§ **TASK OBJECTIVE**
Repeat every line below exactly as it reads.

§ **DATA SHOWN**
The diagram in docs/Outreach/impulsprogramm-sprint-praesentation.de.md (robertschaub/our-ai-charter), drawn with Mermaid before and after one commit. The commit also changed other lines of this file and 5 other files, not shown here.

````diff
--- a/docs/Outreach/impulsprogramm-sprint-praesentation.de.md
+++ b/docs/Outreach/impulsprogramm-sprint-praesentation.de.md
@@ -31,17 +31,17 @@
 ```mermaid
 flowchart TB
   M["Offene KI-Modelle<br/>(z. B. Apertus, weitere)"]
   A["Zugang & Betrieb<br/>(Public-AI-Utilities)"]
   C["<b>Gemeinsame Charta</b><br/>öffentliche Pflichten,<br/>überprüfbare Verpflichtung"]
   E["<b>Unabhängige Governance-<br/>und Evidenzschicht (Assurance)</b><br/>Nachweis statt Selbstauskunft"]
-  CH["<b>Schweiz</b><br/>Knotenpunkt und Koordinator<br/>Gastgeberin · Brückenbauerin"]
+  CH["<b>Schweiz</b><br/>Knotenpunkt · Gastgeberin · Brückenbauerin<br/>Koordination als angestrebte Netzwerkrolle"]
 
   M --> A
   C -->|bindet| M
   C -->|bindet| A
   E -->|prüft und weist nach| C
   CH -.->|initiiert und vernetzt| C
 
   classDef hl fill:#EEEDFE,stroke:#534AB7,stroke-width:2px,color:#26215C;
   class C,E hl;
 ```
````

§ **SOLUTION TO THIS TASK**
The diagram in docs/Outreach/impulsprogramm-sprint-praesentation.de.md (robertschaub/our-ai-charter), drawn with Mermaid before and after one commit. The commit also changed other lines of this file and 5 other files, not shown here.

````diff
--- a/docs/Outreach/impulsprogramm-sprint-praesentation.de.md
+++ b/docs/Outreach/impulsprogramm-sprint-praesentation.de.md
@@ -31,17 +31,17 @@
 ```mermaid
 flowchart TB
   M["Offene KI-Modelle<br/>(z. B. Apertus, weitere)"]
   A["Zugang & Betrieb<br/>(Public-AI-Utilities)"]
   C["<b>Gemeinsame Charta</b><br/>öffentliche Pflichten,<br/>überprüfbare Verpflichtung"]
   E["<b>Unabhängige Governance-<br/>und Evidenzschicht (Assurance)</b><br/>Nachweis statt Selbstauskunft"]
-  CH["<b>Schweiz</b><br/>Knotenpunkt und Koordinator<br/>Gastgeberin · Brückenbauerin"]
+  CH["<b>Schweiz</b><br/>Knotenpunkt · Gastgeberin · Brückenbauerin<br/>Koordination als angestrebte Netzwerkrolle"]
 
   M --> A
   C -->|bindet| M
   C -->|bindet| A
   E -->|prüft und weist nach| C
   CH -.->|initiiert und vernetzt| C
 
   classDef hl fill:#EEEDFE,stroke:#534AB7,stroke-width:2px,color:#26215C;
   class C,E hl;
 ```
````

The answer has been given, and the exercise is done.